Despite being a convenient replacement for our in-person interactions, video calls require a more significant effort to truly process the conversation (the primary cause of Zoom fatigue).

That’s because a great deal of crucial content is communicated not in what we say, but instead in how we say it, with nonverbal cues like hand gestures, facial expressions, and eye contact. Intrinsically, video calls make it difficult to absorb these nonverbal cues. Only so much of any given speaker can be seen, spotty internet connections can distort speech, and grid-style views can easily send an attendee into sensory overload. 

Categories
remote work

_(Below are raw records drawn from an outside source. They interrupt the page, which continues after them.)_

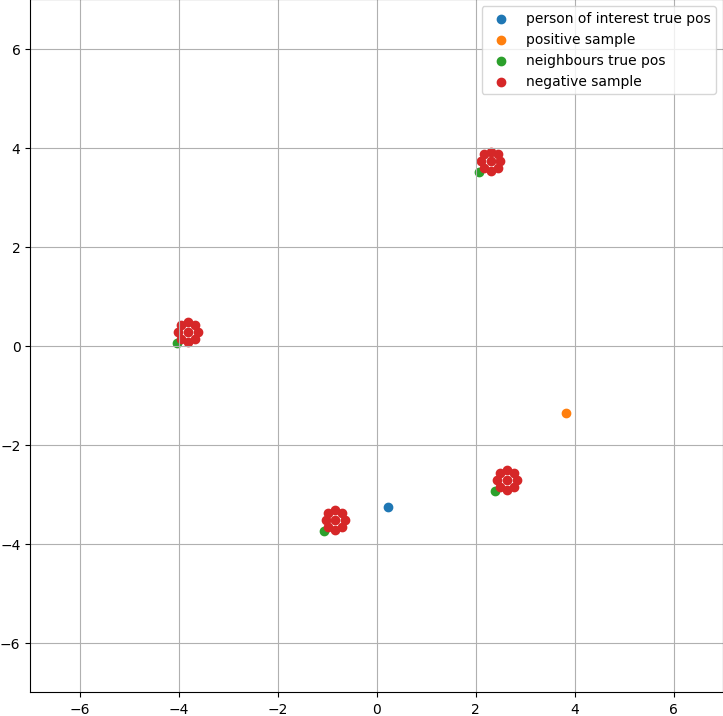
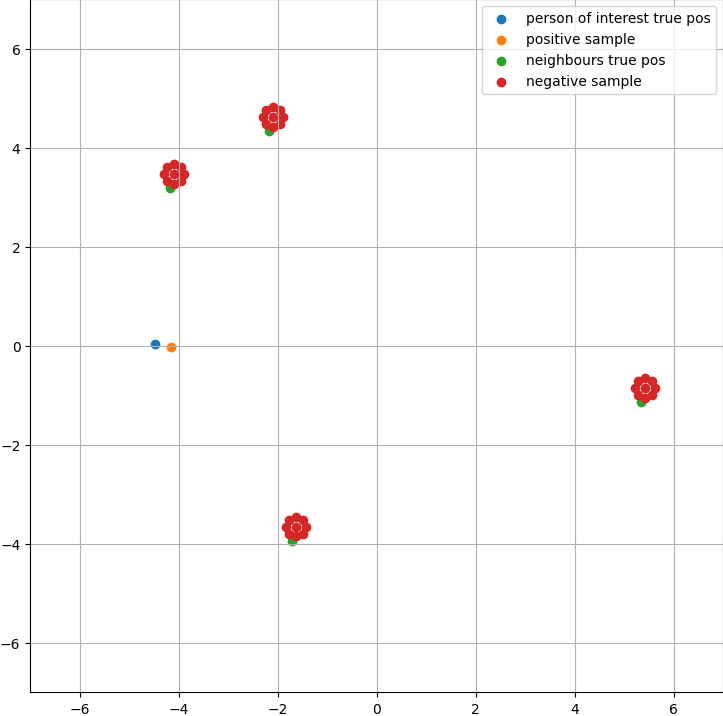
Solve visualization bug of 'true position of pedestrian of interest'

diff --git a/trajnetbaselines/lstm/contrastive.py b/trajnetbaselines/lstm/contrastive.py
@@ -79,8 +79,7 @@ class SocialNCE():
         # traj_primary: 21x2 (time x coordinate)
         # traj_neighbour: 21x3x2 (time x persons x coordinate)
 
-        (sample_pos, sample_neg) = self._sampling_spatial(batch_scene,
-                                                          batch_split)  # TODO pytorch tensor instead
+        (sample_pos, sample_neg) = self._sampling_spatial(batch_scene, batch_split)  # TODO pytorch tensor instead
 
         # visualisation
         visualize = 1
@@ -99,11 +98,15 @@ class SocialNCE():
                 #     ax.plot(neighbor[:, i, 0], neighbor[:, i, 1], 'b-.')
 
                 # Displaying the positions of the person of interest
-                # TODO: there is a bug
-                #  Very strange: the first picture is systematically always good! But not the following ones...
+                # TODO: Remove next lines of comments once you have understood why we had a visualization problem here!
                 # True position
-                ax.scatter(batch_scene[self.obs_length, i, 0],
-                           batch_scene[self.obs_length, i, 1],
+                # False ❌:
+                # ax.scatter(batch_scene[self.obs_length, i, 0],
+                #            batch_scene[self.obs_length, i, 1],
+                #            label="person of interest true pos")
+                # Correct ✅:
+                ax.scatter(batch_scene[self.obs_length, batch_split[i], 0],
+                           batch_scene[self.obs_length, batch_split[i], 1],
                            label="person of interest true pos")
                 # Positive sample
                 ax.scatter(sample_pos[i, 0], sample_pos[i, 1],
@@ -111,10 +114,8 @@ class SocialNCE():
 
                 # Displaying the position of the neighbours
                 # True position
-                ax.scatter(batch_scene[self.obs_length,
-                           batch_split[i] + 1:batch_split[i + 1], 0].view(-1),
-                           batch_scene[self.obs_length,
-                           batch_split[i] + 1:batch_split[i + 1], 1].view(-1),
+                ax.scatter(batch_scene[self.obs_length, batch_split[i] + 1:batch_split[i + 1], 0].view(-1),
+                           batch_scene[self.obs_length, batch_split[i] + 1:batch_split[i + 1], 1].view(-1),
                            label="neighbours true pos")
                 # Negative sample
                 ax.scatter(sample_neg[i, :, 0].view(-1),
@@ -136,10 +137,8 @@ class SocialNCE():
         # -----------------------------------------------------
         # 12x40x8                             12x40x128
         interestsID = batch_split[0:-1]
-        emb_obsv = self.head_projection(batch_feat[self.obs_length, interestsID,
-                                        :])  # TODO should not the whole batch
-        query = nn.functional.normalize(emb_obsv,
-                                        dim=-1)  # TODO might not be dim 1
+        emb_obsv = self.head_projection(batch_feat[self.obs_length, interestsID, :])  # TODO should not the whole batch
+        query = nn.functional.normalize(emb_obsv, dim=-1)  # TODO might not be dim 1
 
         # Embedding is not necessarily a dimension reduction process! Here we
         # want to find a way to compute the similarity btw. the motion features
@@ -167,8 +166,7 @@ class SocialNCE():
                                            mask_normal_space[:, :, 1])
         sim_neg[mask_new_space] = -10
 
-        logits = torch.cat([sim_pos, sim_neg],
-                           dim=-1) / self.temperature  # Warning! Pos and neg samples are concatenated!
+        logits = torch.cat([sim_pos, sim_neg], dim=-1) / self.temperature  # Warning! Pos and neg samples are concatenated!
 
         # -----------------------------------------------------
         #                       NCE Loss
@@ -193,8 +191,12 @@ class SocialNCE():
         # gt_future = batch_scene[self.obs_length: self.obs_length+self.pred_length]
 
         # Selecting only the first pred sample (i.e. the prediction for the first timestamp)
-        # (persons x coordinates) --> for instance 39 x 2
+        # (persons x coordinates) --> gt_future is for instance of size 39 x 2
         gt_future = batch_scene[self.obs_length]
+        # Note: Since the first 9 frames of the scene correspond to observations
+        # and since Python uses zero-based indexing, the first location prediction
+        # sample (i.e. the 10th element in batch_scene) is accessed as
+        # "batch_scene[9]" (i.e. "batch_scene[self.obs_length]")
 
         # #####################################################
         #           TODO: fill the following code
@@ -211,14 +213,18 @@ class SocialNCE():
 
         c_e = self.noise_local
         # Retrieving the location of the pedestrians of interest only
-        personOfInterestLocation = gt_future[batch_split[0:-1],
-                                   :]  # (persons of interest x coordinates) --> for instance: 8 x 2
-        noise = np.random.multivariate_normal([0, 0], np.array(
-            [[c_e, 0], [0, c_e]]))  # (2,)
+        personOfInterestLocation = gt_future[batch_split[0:-1], :]  # (persons of interest x coordinates) --> for instance: 8 x 2
+        noise_pos = np.random.multivariate_normal([0, 0], np.array([[c_e, 0], [0, c_e]]))  # (2,)
         #                      8 x 2                   1 x 2
         # sample_pos = personOfInterestLocation + noise.reshape(1, 2) # TODO, maybe diff noise for each person (/!\ --> apparently not necessary finally, according to Liu)
         #                      8 x 2             (2,)
-        sample_pos = personOfInterestLocation + noise
+        sample_pos = personOfInterestLocation + noise_pos
+
+        # This ⤵ is equivalent to the line above ⤴
+        # sample_pos_2 = torch.zeros(personOfInterestLocation.size())
+        # for i in range(len(personOfInterestLocation)):
+        #     sample_pos_2[i] = personOfInterestLocation[i] + noise
+
         a = 1 + 1
 
         # Retrieving the location of all pedestrians
@@ -245,27 +251,24 @@ class SocialNCE():
         
         '''
         nDirection = self.agent_zone.shape[0]
-        nMaxNeighboor = 12  # TODO re-tune
+        nMaxNeighbour = 12  # TODO re-tune
 
         # sample_neg: (#persons of interest, #neigboor for this person of interest * #directions, #coordinates)
         # --> for instance: 8 x 12*9 x 2 = 8 x 108 x 2
         sample_neg = np.empty(
-            (batch_split.shape[0] - 1, nDirection * nMaxNeighboor, 2))
+            (batch_split.shape[0] - 1, nDirection * nMaxNeighbour, 2))
         sample_neg[:] = np.NaN  # populating sample_neg with NaN values
         for i in range(batch_split.shape[0] - 1):
             # traj_primary = gt_future[batch_split[i]]
-            traj_neighbour = gt_future[batch_split[i] + 1:batch_split[
-                i + 1]]  # (number of neigbours x coordinates) --> for instance: 3 x 2
+            traj_neighbour = gt_future[batch_split[i] + 1:batch_split[i + 1]]  # (number of neigbours x coordinates) --> for instance: 3 x 2
 
+            noise_neg = np.random.multivariate_normal([0, 0], np.array([[c_e, 0], [0, c_e]])) # (2,)
             # negSampleNonSqueezed: (number of neighbours x directions x coordinates) --> for instance: 3 x 9 x 2
-            #                            3 x 1 x 2                     1 x 9 x 2                               (2,)
-            negSampleNonSqueezed = traj_neighbour[:, None, :] + self.agent_zone[
-                                                                None, :,
-                                                                :] + noise  # + np.random.multivariate_normal([0, 0], np.array([[c_e, 0], [0, c_e]]))
+            #                            3 x 1 x 2                     1 x 9 x 2                (2,)
+            negSampleNonSqueezed = traj_neighbour[:, None, :] + self.agent_zone[None, :, :] + noise_neg
 
             # negSampleSqueezed: (number of neighbours * directions x coordinates) --> for instance: 27 x 2
-            negSampleSqueezed = negSampleNonSqueezed.reshape(
-                (-1, negSampleNonSqueezed.shape[2]))
+            negSampleSqueezed = negSampleNonSqueezed.reshape((-1, negSampleNonSqueezed.shape[2]))
 
             # Filling only the first part in the second dimension of sample_neg (leaving the rest as NaN values)
             sample_neg[i, 0:negSampleSqueezed.shape[0], :] = negSampleSqueezed
@@ -317,7 +320,7 @@ class EventEncoder(nn.Module):
 
 class SpatialEncoder(nn.Module):
     """
-        Spatial encoder that maps an sampled location to the embedding space
+        Spatial encoder that maps a sampled location to the embedding space
     """
 
     def __init__(self, hidden_dim, head_dim):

When You Can’t Measure It, You Won’t Fix It

This post originally appeared on the Team.Video blog.

According to Google Trends data, as much of America’s knowledge workers settled in for the second month of working at home under the COVID-19 work from home mandates, ‘Zoom fatigue’ hit an all-time high. But the truth is, it’s not just being stuck at home and having most of our socializing taking place over video conference calls that are to blame for our dissatisfaction with workplace meetings.

Whether it’s 9 million versions of conference call bingo or 21 million views of a conference call in real life, poorly-run company meetings have long been a source of employee dissatisfaction. A 2017 study published in Harvard Business Review surveyed 182 senior managers in a range of industries to gauge how meetings impact their work:

  • 65% said meetings keep them from completing their own work
  • 71% said meetings are unproductive and inefficient
  • 64% said meetings come at the expense of deep thinking
  • 62% said meetings miss opportunities to bring the team closer together

Many factors contribute to this negative outlook on workplace meetings, but one that has bubbled up significantly over the last few months is meetings are often where the lack of diversity and inclusion in the workplace shows up.

Categories
online meetings

3 Online Meeting KPIs That Can Uncover a Toxic Workplace Culture

This post originally appeared on the Team.Video blog.

With an estimated 42 percent of the U.S. labor force currently working from home full-time, your online meetings have become how you keep your workplace culture alive. Unfortunately, these same virtual meetings may also be contributing to creating a toxic workplace culture that leads to employee disengagement.

The good news is, unlike those in-person meetings held in your company’s cleverly named office conference rooms, your online meetings give you the potential to gather and measure data that can be used to identify and address potentially toxic workplace issues in the making. Here are three questions to ask your team members to weigh in on, and measure through your online meeting platform.